After Ademilola’s sack, five seconds remained on the clock for Plummer and the Golden Bears to take one last shot at the end zone. Notre Dame dropped seven into coverage for the final play as Plummer heaved a long shot into the end zone. With every defender in the area — and three Cal receivers there as well — the ball was juggled around in the air and eventually fell harmlessly to the ground.

The defense played hard until the final whistle and lived up to the pressure in the final minute. The unit had struggled in the first two games of the year, twice giving up 90+ yard touchdown drives in the final period. Those difficulties led to emphasis from the coaching staff on finishing games.

“Found a way to finish. I’m proud of those guys. You know what? It is hard to win football games,” said Freeman.

It was Notre Dame’s first win of the season and the first of Freeman’s tenure at the helm of the program. It was also a win for Drew Pyne in his first career start for Notre Dame.

“There’s a lot of coaching that happened on that field today that we can learn from. But listen, if you don’t take a minute to enjoy these things, you’re going to regret it. That’s what I keep reminding myself is enjoy this victory. We’ll get back to work tomorrow, but again, I want to celebrate with those guys today.”

Contact José Sánchez Córdova at jsanch24@nd.edu.

Categories
Viewpoint

The holy hike never got easier

As those close to me know best, ever since I was 11 years old I wanted to go to Notre Dame. While it was due to watching “Rudy” and falling in love with Notre Dame football, I learned more about the University, its academics and its Catholic tradition. It only led me to fall in love with it more. While I was never the best student, I thought I would be able to attend school there someday. Everyone I knew, from family, friends, teachers, even my dentist, said I was like a modern day Rudy. Fast forward to my senior year of high school, I got my decision letter… denied.

It was heartbreaking to say the least. Less than a week later, I found out I got accepted to Holy Cross College. While my mom was ecstatic that I got into college. I forced a fake smile on my face, which was believable enough that she never knew that I wasn’t happy when I got my letter (I know you’re reading this mom, I’m sorry you found out this way). Instead, my whole mindset was, “OK, work your butt off and transfer over,” so I did. To keep this short, I got denied again and then again my sophomore year. I made a promise to myself to not try my junior year, as I thought only being at Notre Dame for one year would make me feel like I wasn’t truly ever a student. 

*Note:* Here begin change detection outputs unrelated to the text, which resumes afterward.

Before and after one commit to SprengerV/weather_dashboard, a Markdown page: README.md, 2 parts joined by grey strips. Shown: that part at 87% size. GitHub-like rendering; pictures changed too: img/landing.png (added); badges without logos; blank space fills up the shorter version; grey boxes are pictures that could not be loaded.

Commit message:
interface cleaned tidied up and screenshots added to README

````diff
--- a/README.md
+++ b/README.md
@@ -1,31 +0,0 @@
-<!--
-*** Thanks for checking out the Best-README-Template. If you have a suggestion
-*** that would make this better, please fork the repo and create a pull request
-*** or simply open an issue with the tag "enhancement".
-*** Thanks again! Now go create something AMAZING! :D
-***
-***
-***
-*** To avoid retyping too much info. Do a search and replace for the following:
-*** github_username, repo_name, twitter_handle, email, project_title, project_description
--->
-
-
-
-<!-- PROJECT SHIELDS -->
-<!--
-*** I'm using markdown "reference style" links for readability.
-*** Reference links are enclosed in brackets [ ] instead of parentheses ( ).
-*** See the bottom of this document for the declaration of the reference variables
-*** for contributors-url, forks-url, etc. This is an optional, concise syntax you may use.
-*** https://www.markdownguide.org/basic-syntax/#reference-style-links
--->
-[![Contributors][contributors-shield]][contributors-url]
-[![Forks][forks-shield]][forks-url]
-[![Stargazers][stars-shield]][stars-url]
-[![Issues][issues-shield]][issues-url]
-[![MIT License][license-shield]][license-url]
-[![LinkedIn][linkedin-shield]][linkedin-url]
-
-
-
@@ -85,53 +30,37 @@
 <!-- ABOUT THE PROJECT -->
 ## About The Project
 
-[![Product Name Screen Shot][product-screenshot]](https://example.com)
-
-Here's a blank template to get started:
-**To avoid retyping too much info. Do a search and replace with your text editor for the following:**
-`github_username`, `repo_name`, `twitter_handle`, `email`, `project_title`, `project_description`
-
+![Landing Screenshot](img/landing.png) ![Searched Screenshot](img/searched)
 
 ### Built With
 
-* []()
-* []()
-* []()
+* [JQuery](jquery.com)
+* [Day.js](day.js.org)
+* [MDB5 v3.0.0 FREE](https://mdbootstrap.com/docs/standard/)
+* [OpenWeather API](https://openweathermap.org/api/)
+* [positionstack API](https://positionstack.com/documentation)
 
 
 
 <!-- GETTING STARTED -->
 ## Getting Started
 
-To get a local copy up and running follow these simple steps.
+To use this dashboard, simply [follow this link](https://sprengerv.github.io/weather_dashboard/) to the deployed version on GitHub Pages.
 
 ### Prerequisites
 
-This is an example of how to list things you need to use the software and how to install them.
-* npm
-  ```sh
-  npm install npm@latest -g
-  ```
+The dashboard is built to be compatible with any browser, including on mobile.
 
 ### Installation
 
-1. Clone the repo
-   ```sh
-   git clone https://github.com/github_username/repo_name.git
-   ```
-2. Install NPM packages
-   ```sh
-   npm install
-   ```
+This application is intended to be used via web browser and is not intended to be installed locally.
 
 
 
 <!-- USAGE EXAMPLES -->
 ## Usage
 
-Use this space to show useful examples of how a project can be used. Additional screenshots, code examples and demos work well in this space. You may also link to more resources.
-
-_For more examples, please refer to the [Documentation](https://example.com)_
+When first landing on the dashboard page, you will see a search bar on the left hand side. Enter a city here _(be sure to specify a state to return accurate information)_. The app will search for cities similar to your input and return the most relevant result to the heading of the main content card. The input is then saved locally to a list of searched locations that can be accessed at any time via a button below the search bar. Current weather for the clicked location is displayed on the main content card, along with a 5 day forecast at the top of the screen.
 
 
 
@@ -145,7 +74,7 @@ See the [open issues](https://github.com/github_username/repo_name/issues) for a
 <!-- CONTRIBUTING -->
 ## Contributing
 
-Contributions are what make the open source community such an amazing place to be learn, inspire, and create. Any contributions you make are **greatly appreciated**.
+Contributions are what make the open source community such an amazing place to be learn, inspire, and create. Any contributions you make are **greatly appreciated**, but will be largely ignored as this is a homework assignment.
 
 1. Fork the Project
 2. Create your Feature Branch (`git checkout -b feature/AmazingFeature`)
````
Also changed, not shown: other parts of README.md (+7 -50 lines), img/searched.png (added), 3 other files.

Fast forward to senior year. I have taken multiple classes at Notre Dame, work for The Observer and The Shirt committee, all while still being a student at Holy Cross. I have embraced Holy Cross like my second home, and will always continue to represent them with great pride. Saying that though, I can’t admit that it doesn’t hurt taking the “holy hike” all the way to Riley Hall, passing by the Golden Dome and thinking about what could’ve been.

It’s a weird feeling that I have been involved closely with both schools. While some deny it and try to say it isn’t true, we all know that there are people at Notre Dame who look down on those who attend Holy Cross. I’ve never known why and it confuses me everyday. There are people like me who are just as if not more involved with both Notre Dame and Holy Cross, yet they are not given as much respect, only because we proudly represent the Saints instead of the Irish.

I’ve had my fair share of experiences with Notre Dame kids (even those who are/were Gateways), some who are the nicest people I’ve ever met and those who brush me off as soon as I mention that I go to Holy Cross. It sucks that as soon as I cross the street over to Notre Dame — despite being involved in so much — that I still feel like I don’t deserve to be here. I got denied entry, I’ve come to terms with that, but all that I ask is that I get the same respect from people here that I give to them. Is that too much to ask? I thought we were called a tri-campus for a reason.

Contact Gabriel Zarazua at gzarazua@nd.edu.

The views expressed in this Inside Column are those of the author and not necessarily those of The Observer.